──────── Material shown ────────
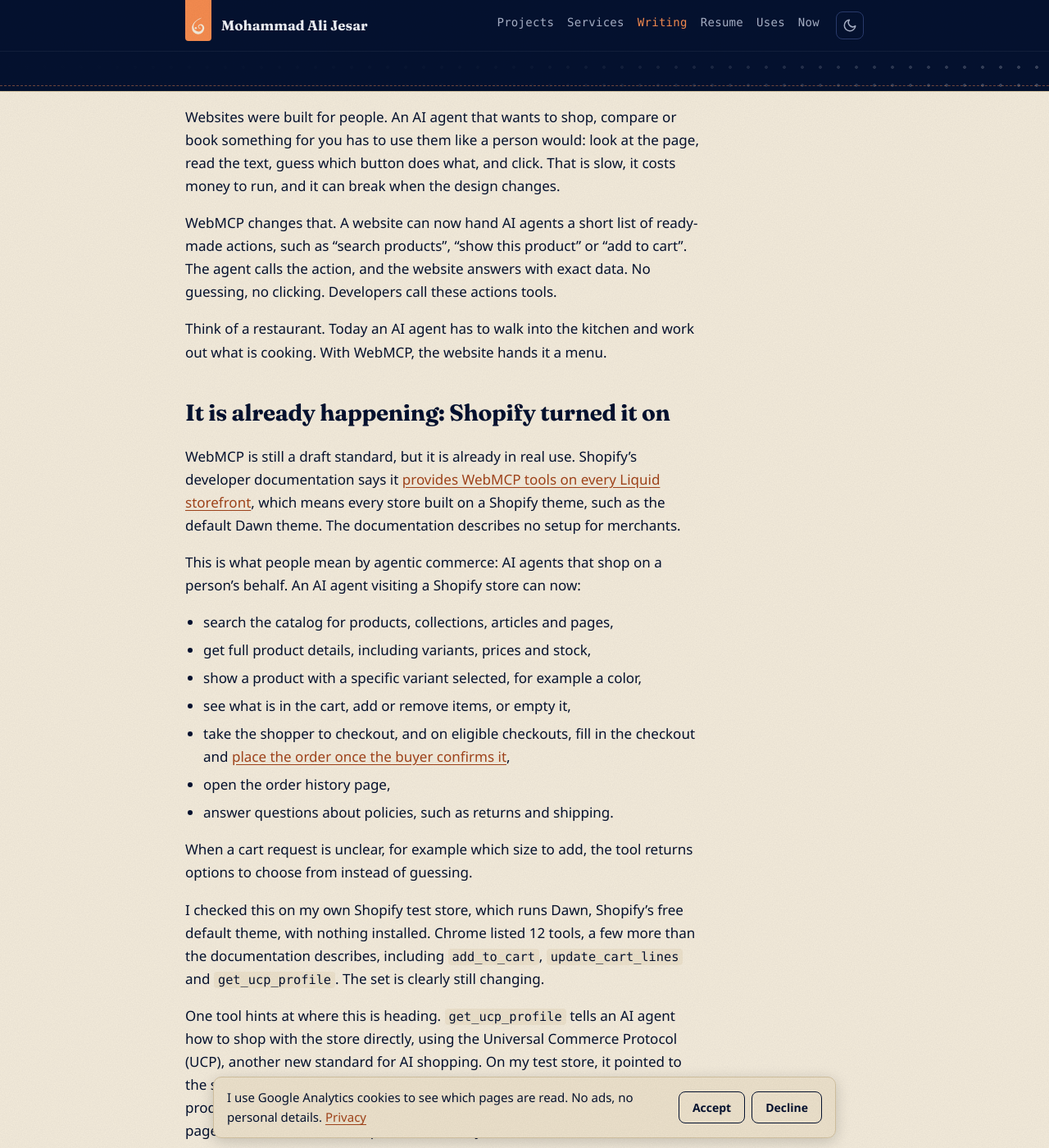
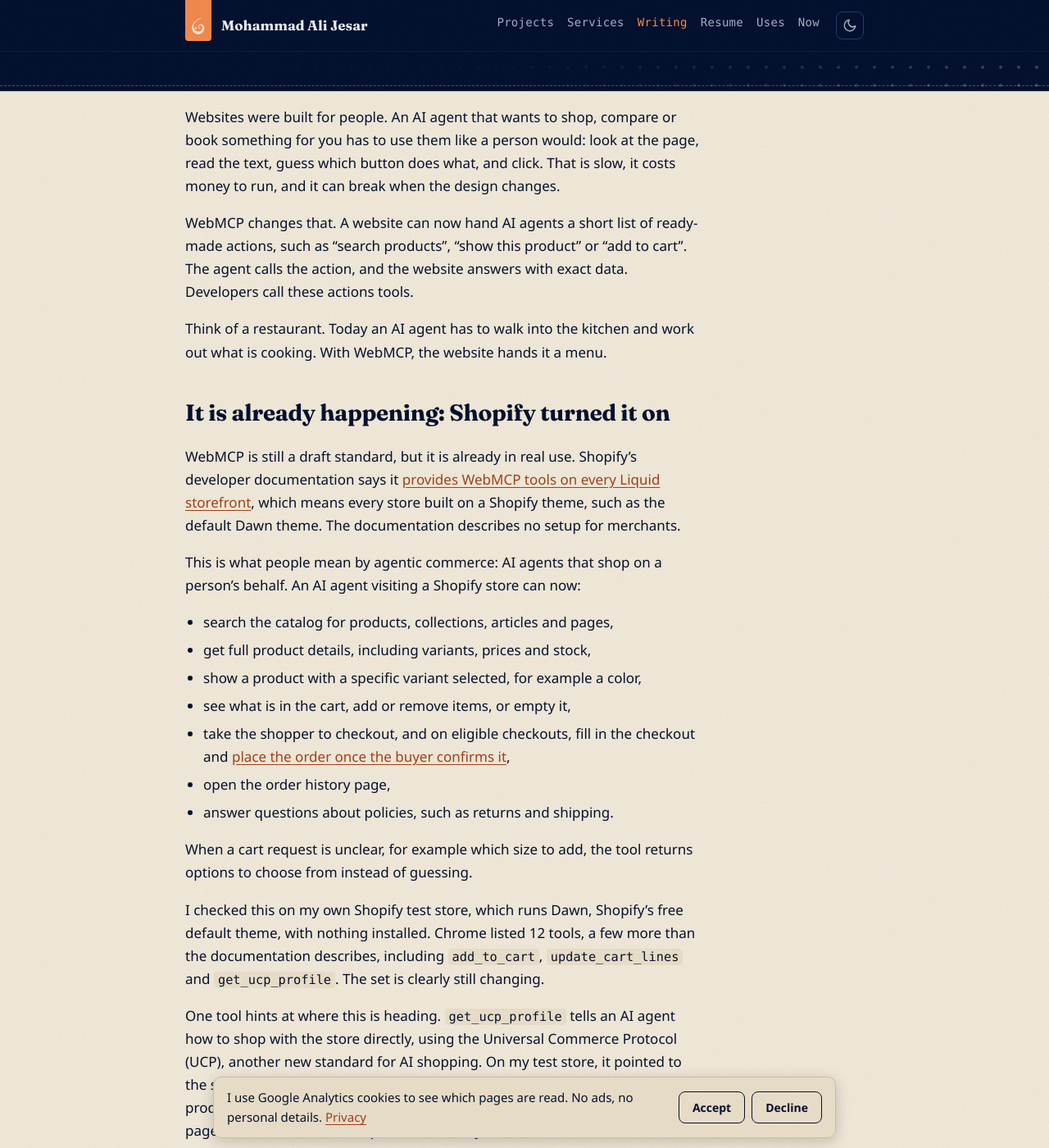
Before and after one commit to mjesar/mjesar.github.io, a Jekyll site: the page built from _posts/2026-10-17-what-is-webmcp.md, in a window 1280 px wide and 1400 px high, scrolled down 277 px. Shown: the whole window at 82% size. Built offline with Jekyll 4.4.1, drawn with Linux system fonts in a browser that asks for light colours; some of the changed text lies outside the part shown.

Commit message:
remove ai-sounding lines from the three posts

```diff
--- a/_posts/2026-10-17-what-is-webmcp.md
+++ b/_posts/2026-10-17-what-is-webmcp.md
@@ -26,7 +26,7 @@
 ---
 Websites were built for people. An AI agent that wants to shop, compare or book something for you has to use them like a person would: look at the page, read the text, guess which button does what, and click. That is slow, it costs money to run, and it can break when the design changes.
 
-WebMCP changes that. A website can now hand AI agents a short list of ready-made actions, such as "search products", "show this product" or "add to cart". The agent calls the action, and the website answers with exact data. No guessing, no clicking. Developers call these actions tools.
+WebMCP changes that. A website can now hand AI agents a short list of ready-made actions, such as "search products", "show this product" or "add to cart". The agent calls the action, and the website answers with exact data. Developers call these actions tools.
 
 Think of a restaurant. Today an AI agent has to walk into the kitchen and work out what is cooking. With WebMCP, the website hands it a menu.
 
```
Also changed, not shown: other parts of _posts/2026-10-17-what-is-webmcp.md (+1 -1 lines), _posts/2026-10-15-should-i-block-gptbot-in-robots-txt.md (+1 -1 lines), _posts/2026-10-15-why-shopify-products-do-not-show-up-in-chatgpt.md (+1 -1 lines).
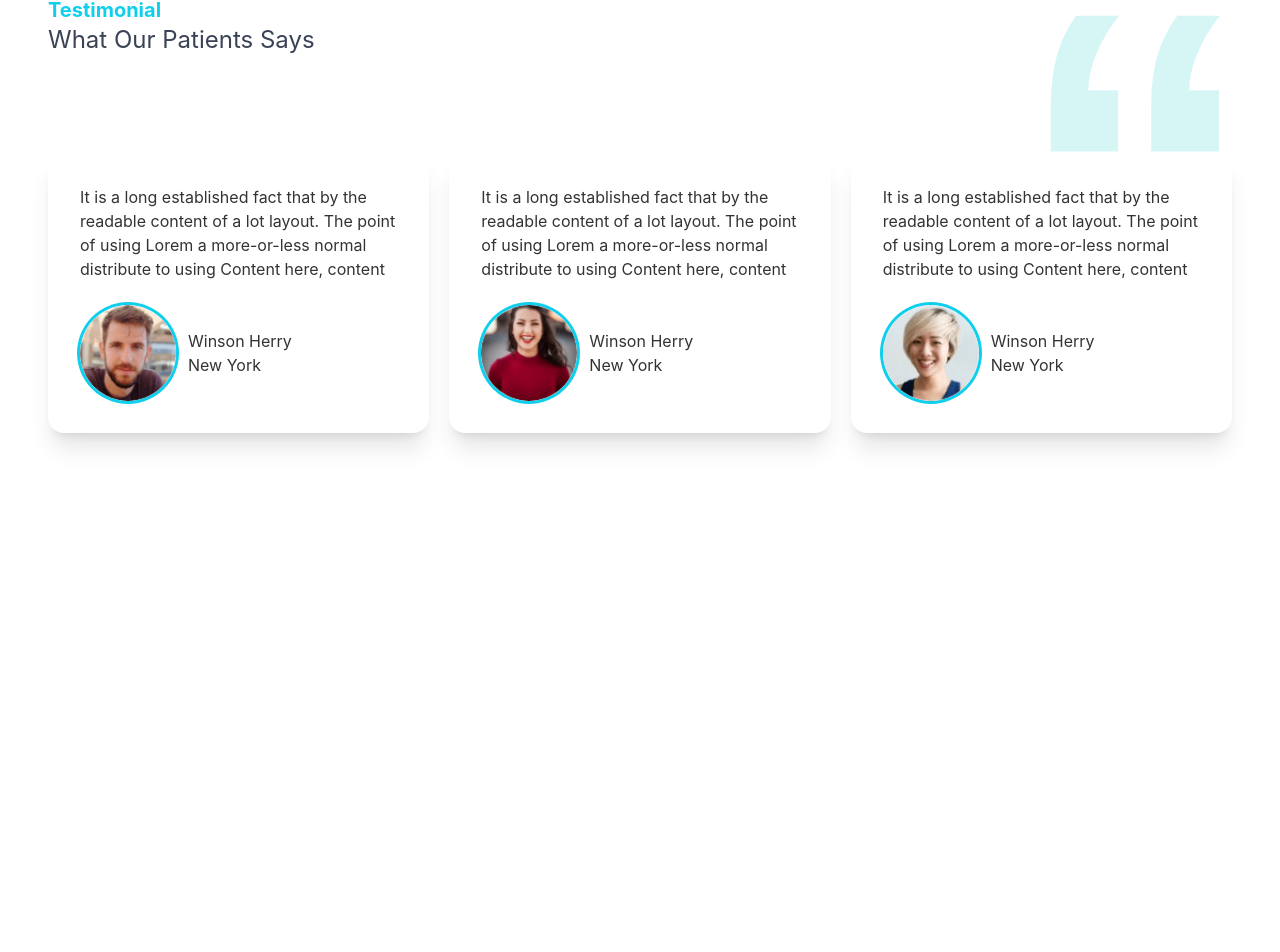
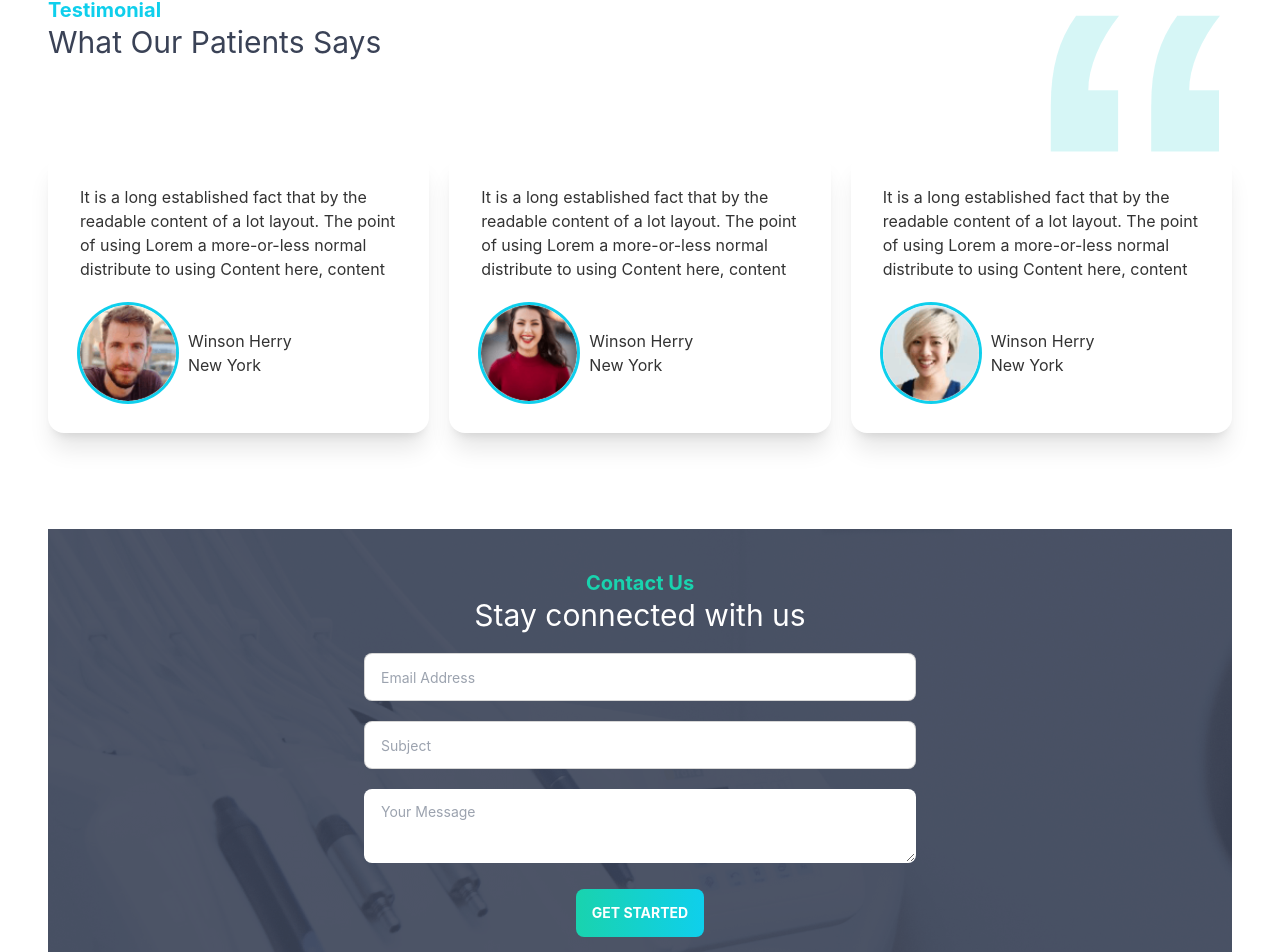
Before and after one commit to ParvesPR/Doctor-s-Portal, a React (Create React App) app: page / in a window 1280 px wide. Shown: the part 3162-4114 px from the top of the page. Before the commit the page ends 3691 px from the top, so only its background shows below. Built offline with nearby package versions, Linux system fonts and the light colour scheme.

Commit message:
contact us section added

```diff
--- /dev/null
+++ b/src/page/Home/ContactUs/ContactUs.js
@@ -0,0 +1,29 @@
+import React from 'react';
+import appointment from '../../../assets/images/appointment.png';
+import Button from '../../Shared/Button/Button';
+
+const ContactUs = () => {
+    return (
+        <section className='text-center bg-cover' style={{
+            background: `url(${appointment})`
+        }}>
+
+            <div className='mx-auto sm:w-full px-5 lg:w-2/4 py-10'>
+                <div className='mb-5'>
+                    <h4 className='text-lg lg:text-xl text-secondary font-bold'>Contact Us</h4>
+                    <h3 className='text-white text-2xl lg:text-3xl'>Stay connected with us</h3>
+                </div>
+                <div className='mb-5'>
+                    <input type="text" placeholder="Email Address" class="mb-5 input input-bordered input-md w-full" />
+                    <input type="text" placeholder="Subject" class="mb-5 input input-bordered input-md w-full" />
+                    <textarea class="textarea w-full" placeholder="Your Message"></textarea>
+                </div>
+                <Button>Get Started</Button>
+
+            </div>
+
+        </section>
+    );
+};
+
+export default ContactUs;
--- a/src/page/Home/Home.js
+++ b/src/page/Home/Home.js
@@ -1,5 +1,6 @@
 import React from 'react';
 import Banner from './Banner/Banner';
+import ContactUs from './ContactUs/ContactUs';
 import HomeAppointment from './HomeAppointment/HomeAppointment';
 import Info from './Info/Info';
 import ServiceInfo from './Services/ServiceInfo/ServiceInfo';
@@ -15,6 +16,7 @@ const Home = () => {
             <ServiceInfo></ServiceInfo>
             <HomeAppointment></HomeAppointment>
             <Testimonial></Testimonial>
+            <ContactUs></ContactUs>
         </div>
     );
 };
--- a/src/page/Home/Services/ServiceInfo/ServiceInfo.js
+++ b/src/page/Home/Services/ServiceInfo/ServiceInfo.js
@@ -7,7 +7,7 @@ const ServiceInfo = () => {
         <div class="hero min-h-screen mx-auto mt-10 mb-40">
             <div class="hero-content flex-col lg:flex-row">
                 <img src={image} className="sm:my-5 sm:max-w-sm lg:max-w-50 rounded-lg shadow-2xl" alt='' />
-                <div>
+                <div className='ml-10'>
                     <h1 class="text-5xl font-bold text-accent">Exceptional Dental Care, on Your Terms</h1>
                     <p class="py-6">It is a long established fact that a reader will be distracted by the readable content of a page when looking at its layout. The point of using Lorem Ipsumis that it has a more-or-less normal distribution of letters,as opposed to using 'Content here, content here', making it look like readable English. Many desktop publishing packages and web page</p>
                     <Button>Get Started</Button>
--- a/src/page/Home/Services/Services.js
+++ b/src/page/Home/Services/Services.js
@@ -19,7 +19,7 @@ const Services = () => {
             img: cavity
         },
         {
-            _id: 1,
+            _id: 3,
             name: 'Teeth Whitening',
             description: '',
             img: whitening
--- a/src/page/Home/Testimonials/Testimonial.js
+++ b/src/page/Home/Testimonials/Testimonial.js
@@ -33,7 +33,7 @@ const Testimonial = () => {
             <div className='flex justify-between'>
                 <div className='mb-5'>
                     <h3 className='text-primary font-bold text-xl'>Testimonial</h3>
-                    <h4 className='text-accent text-2xl'>What Our Patients Says</h4>
+                    <h4 className='text-accent text-3xl'>What Our Patients Says</h4>
                 </div>
                 <div><img src={quote} className="w-16 lg:w-48" alt="" /></div>
             </div>
```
────────
Instructions for the task: Tally the lines of the entries above that hold the word "accent"; the number is the whole answer.

Answer: 3